Jamadi Awwal 1424 H
Volume 16-07 No : 199
Camps \ Workshops
|Now you can pay your subscriptions online|
With no proper avenues to cross-check the credentials of the bridegrooms,
By Mohammed Hanif
For Zeenat, the first week of March was one of the happiest of her life. Her parents had finally given in to her wish to marry Safi Baig, a software engineer based in Pune with whom she made her first contact in a chat room on the Internet six months ago.
As preparations for the big day got underway and Safi's family members came to Mumbai from Pune, Zeenat's father was troubled by a nagging doubt that all was not as it appeared. Acting upon the advice of a friend, he hired the services of a detective agency to conduct a surreptitious inquiry into Safi's background. A week later, Zeenat's joyous life came crashing down like a sand castle when it came to light that Safi was employed in a restaurant, and had a live-in relationship with a colleague.
"I would say that about 15 per cent of the marriage proposals that come through from outstation grooms are of a suspicious nature," says Col (retd) Yashpal Mittoo of Aces India, a detective agency that specialises in tracking down antecedents. This is especially true of marriages which are fixed without the help of a person known to both parties,
as through classified advertisements or the Internet. "Most of such marriages are fixed in a rush because the groom can come to the city only for a few days' leave period and a lot of trust rides upon the spoken word. It is only later that the truth is revealed, but then it may be too late," says Col (retd) Vijay Kumar Bhalla of the Globe Detective Agency.
"The kind of cases we get are time-bound and our primary objective is to find out if the person under question has secure business, is really working in the company he claims to be, is earning well and is not already married or having an affair.
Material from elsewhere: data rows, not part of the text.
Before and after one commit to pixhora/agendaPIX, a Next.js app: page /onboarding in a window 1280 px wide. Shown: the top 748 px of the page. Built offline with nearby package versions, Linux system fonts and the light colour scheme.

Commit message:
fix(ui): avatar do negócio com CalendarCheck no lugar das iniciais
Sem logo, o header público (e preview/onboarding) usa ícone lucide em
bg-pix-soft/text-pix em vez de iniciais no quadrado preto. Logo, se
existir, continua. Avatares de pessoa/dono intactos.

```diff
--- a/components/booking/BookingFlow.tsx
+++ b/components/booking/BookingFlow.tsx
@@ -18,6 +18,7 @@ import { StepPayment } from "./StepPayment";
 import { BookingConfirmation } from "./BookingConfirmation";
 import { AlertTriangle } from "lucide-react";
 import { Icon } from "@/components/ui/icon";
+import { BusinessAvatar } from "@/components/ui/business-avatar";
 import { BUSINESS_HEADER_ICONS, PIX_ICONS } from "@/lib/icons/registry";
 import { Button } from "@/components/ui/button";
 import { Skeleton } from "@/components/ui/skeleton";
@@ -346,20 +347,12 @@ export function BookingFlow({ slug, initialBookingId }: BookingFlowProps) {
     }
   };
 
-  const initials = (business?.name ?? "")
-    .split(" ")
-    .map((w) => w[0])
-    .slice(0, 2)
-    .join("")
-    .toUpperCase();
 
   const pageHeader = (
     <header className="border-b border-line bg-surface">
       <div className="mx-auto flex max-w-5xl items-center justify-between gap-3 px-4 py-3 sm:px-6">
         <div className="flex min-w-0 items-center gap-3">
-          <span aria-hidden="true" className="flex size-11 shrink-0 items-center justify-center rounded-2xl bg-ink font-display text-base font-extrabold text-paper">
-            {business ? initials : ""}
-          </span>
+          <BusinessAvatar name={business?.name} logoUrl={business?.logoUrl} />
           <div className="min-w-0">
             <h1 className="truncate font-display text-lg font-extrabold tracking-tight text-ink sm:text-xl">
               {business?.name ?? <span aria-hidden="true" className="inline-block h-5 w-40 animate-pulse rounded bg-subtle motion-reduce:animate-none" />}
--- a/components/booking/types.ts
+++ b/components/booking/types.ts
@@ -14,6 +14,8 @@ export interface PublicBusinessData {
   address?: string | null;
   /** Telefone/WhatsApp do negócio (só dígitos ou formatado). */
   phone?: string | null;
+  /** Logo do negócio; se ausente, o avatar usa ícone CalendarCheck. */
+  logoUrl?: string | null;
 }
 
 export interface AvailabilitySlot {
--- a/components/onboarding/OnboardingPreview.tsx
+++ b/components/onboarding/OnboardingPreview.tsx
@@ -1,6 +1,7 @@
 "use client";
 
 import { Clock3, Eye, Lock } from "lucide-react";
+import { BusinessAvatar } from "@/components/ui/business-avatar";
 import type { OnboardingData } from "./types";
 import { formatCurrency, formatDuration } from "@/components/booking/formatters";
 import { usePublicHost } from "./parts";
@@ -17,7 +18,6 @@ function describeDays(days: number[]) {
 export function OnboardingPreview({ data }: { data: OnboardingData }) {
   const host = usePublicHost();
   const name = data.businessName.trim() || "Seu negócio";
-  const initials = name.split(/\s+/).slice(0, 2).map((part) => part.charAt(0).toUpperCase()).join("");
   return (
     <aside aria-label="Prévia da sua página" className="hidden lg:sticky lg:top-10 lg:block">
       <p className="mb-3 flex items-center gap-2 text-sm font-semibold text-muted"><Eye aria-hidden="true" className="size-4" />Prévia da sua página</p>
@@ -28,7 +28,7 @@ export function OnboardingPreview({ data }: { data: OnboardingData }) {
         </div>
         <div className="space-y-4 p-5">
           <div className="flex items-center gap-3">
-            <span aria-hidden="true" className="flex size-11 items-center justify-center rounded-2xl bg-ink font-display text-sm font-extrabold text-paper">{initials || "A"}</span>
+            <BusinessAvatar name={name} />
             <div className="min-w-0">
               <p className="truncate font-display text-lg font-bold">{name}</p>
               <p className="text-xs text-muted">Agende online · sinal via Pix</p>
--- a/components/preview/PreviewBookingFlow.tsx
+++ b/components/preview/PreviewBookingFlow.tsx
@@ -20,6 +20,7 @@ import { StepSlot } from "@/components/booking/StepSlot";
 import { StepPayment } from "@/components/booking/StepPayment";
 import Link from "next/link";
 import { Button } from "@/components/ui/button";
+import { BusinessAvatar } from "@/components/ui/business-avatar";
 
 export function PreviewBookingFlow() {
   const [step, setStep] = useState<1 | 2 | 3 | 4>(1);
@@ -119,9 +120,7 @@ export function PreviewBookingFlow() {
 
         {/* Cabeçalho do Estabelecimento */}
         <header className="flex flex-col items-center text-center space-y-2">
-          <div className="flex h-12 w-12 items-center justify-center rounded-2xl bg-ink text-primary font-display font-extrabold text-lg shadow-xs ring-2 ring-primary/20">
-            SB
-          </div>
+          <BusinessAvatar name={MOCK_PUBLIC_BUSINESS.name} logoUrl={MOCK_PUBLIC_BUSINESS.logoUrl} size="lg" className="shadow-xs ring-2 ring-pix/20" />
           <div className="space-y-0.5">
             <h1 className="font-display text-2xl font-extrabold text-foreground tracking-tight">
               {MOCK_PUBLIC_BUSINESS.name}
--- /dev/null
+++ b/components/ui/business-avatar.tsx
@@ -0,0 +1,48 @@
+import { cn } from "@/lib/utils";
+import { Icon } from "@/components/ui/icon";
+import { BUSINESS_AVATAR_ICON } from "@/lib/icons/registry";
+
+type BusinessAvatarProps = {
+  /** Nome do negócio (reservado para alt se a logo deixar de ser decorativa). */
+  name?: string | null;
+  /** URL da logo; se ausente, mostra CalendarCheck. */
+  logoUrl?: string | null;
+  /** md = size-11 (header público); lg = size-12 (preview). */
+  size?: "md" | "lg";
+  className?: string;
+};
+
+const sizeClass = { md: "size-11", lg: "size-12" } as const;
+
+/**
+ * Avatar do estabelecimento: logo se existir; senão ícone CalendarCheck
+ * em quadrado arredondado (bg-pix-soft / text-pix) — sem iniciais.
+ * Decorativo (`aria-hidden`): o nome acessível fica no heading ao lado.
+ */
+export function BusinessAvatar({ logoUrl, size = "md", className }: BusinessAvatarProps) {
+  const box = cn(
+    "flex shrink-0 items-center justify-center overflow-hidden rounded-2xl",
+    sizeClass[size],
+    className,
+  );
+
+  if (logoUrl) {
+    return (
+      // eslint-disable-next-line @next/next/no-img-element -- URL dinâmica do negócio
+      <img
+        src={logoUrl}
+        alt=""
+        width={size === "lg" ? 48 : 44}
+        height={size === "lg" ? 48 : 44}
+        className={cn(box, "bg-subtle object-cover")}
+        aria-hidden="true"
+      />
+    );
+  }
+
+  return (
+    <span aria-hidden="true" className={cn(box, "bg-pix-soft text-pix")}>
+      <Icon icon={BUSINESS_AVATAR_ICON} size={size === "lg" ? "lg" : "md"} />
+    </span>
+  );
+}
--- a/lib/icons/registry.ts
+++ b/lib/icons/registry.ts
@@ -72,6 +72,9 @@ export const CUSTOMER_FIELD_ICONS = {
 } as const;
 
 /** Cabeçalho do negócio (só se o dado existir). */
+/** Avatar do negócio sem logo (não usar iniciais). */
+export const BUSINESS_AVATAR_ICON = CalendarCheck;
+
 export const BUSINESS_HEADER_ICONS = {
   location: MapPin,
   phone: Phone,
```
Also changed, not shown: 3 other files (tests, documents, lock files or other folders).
Then there are other inquiries such as whether he is religious or is fond of alcohol," reveals Col Mittoo.
Marriages are known to have gone sour where a girl has taken her own decision or the parents have been too gullible. Thus parents of the girl are vulnerable when faced with making inquiries about the prospective bridegroom.
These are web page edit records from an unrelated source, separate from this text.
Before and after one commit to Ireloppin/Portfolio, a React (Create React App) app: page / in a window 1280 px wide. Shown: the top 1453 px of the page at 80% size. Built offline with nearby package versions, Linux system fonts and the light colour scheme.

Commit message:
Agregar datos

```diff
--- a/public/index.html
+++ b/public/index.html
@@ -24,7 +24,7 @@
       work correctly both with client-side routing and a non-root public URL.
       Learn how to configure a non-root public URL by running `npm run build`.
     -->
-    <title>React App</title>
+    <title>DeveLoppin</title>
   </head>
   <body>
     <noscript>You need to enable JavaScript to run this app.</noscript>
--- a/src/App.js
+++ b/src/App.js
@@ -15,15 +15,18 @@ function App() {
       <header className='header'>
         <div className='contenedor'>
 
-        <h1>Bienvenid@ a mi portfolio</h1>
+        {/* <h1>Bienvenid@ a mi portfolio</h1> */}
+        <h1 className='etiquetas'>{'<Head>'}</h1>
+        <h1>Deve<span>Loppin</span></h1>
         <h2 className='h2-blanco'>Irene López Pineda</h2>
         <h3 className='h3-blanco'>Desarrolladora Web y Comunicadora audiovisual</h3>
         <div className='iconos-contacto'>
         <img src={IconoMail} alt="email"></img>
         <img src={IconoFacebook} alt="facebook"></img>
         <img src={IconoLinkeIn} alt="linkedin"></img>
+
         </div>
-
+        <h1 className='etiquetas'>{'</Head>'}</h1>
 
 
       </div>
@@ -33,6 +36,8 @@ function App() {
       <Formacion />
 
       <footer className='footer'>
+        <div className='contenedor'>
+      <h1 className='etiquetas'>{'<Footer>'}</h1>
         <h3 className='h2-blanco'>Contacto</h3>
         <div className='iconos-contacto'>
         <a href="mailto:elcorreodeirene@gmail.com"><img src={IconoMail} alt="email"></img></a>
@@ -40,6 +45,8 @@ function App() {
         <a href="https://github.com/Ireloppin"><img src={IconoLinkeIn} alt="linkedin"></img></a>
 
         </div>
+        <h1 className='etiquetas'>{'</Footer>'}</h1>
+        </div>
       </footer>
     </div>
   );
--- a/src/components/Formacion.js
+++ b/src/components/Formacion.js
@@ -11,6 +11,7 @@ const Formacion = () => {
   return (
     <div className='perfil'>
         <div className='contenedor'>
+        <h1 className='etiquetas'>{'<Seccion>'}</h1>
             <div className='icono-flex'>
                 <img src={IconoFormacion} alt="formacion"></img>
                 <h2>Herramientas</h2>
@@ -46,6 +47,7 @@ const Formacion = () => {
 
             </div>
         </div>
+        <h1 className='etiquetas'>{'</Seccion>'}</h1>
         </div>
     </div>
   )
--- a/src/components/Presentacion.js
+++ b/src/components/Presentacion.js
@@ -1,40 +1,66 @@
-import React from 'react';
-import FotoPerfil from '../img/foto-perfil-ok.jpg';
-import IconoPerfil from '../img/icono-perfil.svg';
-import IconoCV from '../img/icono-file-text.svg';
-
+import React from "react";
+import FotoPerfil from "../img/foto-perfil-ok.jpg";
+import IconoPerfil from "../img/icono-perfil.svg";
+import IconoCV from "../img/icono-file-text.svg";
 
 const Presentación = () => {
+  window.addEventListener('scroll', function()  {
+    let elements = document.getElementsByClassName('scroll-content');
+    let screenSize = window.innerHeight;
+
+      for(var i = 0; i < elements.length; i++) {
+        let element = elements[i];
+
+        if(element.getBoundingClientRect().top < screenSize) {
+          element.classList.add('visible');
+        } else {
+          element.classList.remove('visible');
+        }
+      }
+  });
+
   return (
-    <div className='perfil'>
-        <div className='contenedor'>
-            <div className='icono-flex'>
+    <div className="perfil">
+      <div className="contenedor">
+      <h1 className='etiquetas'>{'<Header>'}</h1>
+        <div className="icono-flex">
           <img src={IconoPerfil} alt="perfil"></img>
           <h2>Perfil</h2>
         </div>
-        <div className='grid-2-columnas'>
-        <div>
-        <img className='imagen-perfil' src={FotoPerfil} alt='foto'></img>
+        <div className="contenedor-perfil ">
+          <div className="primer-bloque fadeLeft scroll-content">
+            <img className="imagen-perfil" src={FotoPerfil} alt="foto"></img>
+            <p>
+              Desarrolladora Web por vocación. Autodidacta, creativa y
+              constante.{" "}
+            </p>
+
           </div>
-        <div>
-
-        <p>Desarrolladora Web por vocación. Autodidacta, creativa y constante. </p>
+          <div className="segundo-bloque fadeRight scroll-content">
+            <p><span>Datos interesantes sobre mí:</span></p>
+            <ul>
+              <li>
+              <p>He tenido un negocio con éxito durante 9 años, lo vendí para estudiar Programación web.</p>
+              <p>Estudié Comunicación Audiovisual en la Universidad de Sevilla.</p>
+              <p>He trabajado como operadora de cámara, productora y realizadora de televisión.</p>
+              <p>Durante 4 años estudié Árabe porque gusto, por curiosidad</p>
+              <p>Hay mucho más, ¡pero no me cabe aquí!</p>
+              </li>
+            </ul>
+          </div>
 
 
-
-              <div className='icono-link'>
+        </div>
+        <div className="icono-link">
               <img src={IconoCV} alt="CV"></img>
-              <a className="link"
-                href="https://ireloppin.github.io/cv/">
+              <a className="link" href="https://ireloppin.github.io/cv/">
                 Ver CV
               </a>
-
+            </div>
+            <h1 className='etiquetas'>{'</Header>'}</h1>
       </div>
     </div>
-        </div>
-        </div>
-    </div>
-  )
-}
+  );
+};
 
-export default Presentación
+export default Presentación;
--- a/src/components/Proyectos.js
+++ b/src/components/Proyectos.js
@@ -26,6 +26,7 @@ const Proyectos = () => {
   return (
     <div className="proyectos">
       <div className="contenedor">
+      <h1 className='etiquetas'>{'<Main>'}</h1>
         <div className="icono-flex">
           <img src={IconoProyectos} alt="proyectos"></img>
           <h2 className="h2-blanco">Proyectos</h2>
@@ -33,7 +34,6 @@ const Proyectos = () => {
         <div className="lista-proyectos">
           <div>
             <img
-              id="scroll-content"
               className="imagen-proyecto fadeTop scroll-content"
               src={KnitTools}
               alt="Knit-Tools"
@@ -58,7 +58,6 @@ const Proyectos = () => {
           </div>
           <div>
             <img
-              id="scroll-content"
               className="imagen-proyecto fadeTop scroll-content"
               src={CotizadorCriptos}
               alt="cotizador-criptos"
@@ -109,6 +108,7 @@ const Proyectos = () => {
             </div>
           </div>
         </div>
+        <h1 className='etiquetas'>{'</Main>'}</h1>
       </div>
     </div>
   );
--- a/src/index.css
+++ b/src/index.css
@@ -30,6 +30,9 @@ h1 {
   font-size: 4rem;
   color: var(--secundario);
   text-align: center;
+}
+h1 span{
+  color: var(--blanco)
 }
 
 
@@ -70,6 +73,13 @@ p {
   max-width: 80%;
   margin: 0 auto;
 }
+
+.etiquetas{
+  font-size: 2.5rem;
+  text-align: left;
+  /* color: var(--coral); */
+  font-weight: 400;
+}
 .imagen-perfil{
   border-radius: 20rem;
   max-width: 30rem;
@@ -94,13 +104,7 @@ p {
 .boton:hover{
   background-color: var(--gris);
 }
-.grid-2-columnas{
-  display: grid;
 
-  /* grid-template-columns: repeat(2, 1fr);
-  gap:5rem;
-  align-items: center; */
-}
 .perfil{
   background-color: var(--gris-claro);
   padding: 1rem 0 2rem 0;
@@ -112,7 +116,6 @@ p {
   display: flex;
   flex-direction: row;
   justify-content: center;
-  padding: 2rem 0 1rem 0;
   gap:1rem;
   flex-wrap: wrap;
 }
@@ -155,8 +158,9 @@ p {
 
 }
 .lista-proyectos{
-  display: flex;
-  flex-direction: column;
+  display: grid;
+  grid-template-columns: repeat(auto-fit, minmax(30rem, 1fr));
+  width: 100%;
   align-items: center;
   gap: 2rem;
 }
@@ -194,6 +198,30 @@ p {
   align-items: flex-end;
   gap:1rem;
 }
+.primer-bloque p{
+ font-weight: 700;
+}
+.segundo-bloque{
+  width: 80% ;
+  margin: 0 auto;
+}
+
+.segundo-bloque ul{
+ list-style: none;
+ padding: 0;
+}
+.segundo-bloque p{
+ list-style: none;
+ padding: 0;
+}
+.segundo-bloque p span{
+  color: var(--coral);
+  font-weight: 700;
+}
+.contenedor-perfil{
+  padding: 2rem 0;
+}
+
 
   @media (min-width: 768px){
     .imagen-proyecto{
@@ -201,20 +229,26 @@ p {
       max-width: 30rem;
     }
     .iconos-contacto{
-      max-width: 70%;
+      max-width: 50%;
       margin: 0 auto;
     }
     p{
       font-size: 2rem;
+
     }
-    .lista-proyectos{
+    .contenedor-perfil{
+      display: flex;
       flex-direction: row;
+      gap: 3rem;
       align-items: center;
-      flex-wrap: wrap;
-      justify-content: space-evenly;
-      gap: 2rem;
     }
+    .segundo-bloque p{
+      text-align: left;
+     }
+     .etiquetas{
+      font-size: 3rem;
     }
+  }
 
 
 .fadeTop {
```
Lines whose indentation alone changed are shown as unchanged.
Most of the broken engagements are over the hidden or false information provided by the parents of the boy. In India, odds are heavily loaded against the parents of the girl. The boy's family sees even a thorough inquiry as an insult. The information is always tough to come.
Many a times, even the near relatives do not reveal the information about the boy's family. The avenues for making inquiries are very few and quite often unreliable. Sazia Shaikh who was engaged to Zubair in February now is down with a severe depression at the age of 18 years. In May, Sazia's family broke the engagement as it was discovered that Zubair was having a steady relationship and was addicted to alcohol.
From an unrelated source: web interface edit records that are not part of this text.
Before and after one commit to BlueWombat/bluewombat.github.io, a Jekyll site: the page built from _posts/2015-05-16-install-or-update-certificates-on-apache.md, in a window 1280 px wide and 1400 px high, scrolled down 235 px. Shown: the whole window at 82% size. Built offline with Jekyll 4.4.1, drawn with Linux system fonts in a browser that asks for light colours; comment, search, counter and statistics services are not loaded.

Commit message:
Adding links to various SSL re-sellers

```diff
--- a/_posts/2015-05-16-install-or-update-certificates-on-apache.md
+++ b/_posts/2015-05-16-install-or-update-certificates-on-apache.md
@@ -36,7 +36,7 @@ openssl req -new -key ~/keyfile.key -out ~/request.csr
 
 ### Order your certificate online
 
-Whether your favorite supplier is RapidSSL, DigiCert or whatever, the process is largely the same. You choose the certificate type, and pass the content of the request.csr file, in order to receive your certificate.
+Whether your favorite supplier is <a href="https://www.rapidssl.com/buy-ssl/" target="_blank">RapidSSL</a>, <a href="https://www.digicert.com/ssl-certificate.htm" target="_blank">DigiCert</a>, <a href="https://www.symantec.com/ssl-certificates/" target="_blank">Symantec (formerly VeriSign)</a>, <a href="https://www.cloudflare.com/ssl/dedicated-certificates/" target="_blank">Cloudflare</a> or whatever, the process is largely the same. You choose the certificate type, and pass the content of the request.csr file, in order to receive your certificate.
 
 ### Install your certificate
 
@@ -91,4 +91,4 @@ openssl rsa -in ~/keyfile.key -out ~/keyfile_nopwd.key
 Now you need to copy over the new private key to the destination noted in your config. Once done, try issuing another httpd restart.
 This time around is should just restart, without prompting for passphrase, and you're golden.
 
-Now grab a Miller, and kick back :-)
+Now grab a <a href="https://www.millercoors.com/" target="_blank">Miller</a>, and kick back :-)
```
When Sazia's father called upon Zubair to inquire about the information about his affair he accepted the fact and said, "his parents forced him to agree for engagement with Sazia inspite of the fact that he wants to marry his girlfriend and his parents know about it".
The trauma for Sazia and her family does not end with the broken engagement. In such cases, the boy's family goes on the propaganda spree that it was they who have broken the engagement and cast aspersions on the girl's family.
In urban areas, where the community system is absent, there are no avenues where a girl's family can inquire about the credentials of the boy. Even friends and relatives refuse to come up with any information as they do not want to be blamed if anything goes wrong with the marriage at the later stage. The only alternative left is to depend upon the information provided by the boy's family.
The situation is worst in the lower middle class and in slums. In many cases, the decisions are purely taken on the face value of the information provided by the boy's family and quite often it is proved wrong and ruins the life of the girls. There are cases where decisions were taken in 24 hours and marriage within a week.
According to a police sub-inspector attached to the social service branch of the Mumbai Police, such marriage in haste lands the girls in trouble. "There are cases where girls were forced into prostitution or made to work as a bar girl. In other cases, the boy disappeared after couple of months making the wife pregnant and when we investigate, the address given about the native place proved to be fictitious" he said.
There are cases when even after the information was verified, it proved to be wrong. Aliya was married to Javeed Ahmed who claimed that he has a ready-made garment factory and a flat of his own. But after marriage, Aliya discovered that Javeed was an employee in the factory and the flat was on lease.
Neither society nor the law enforcing agencies have any provision to deal with such instances. The least that could be done is that social organizations take up this issue and help the girl's parent in verifying the information given by the boy's family. This is not something, which the social organisations are not used to.
These social and welfare organisations, when they distribute funds towards the cause of education or health aid, cross -check the credentials of the applicant. Why not use these networks to verify the credential of the prospective bridegroom so that the future of Muslim girls is safe and secure?
(The writer can be reached at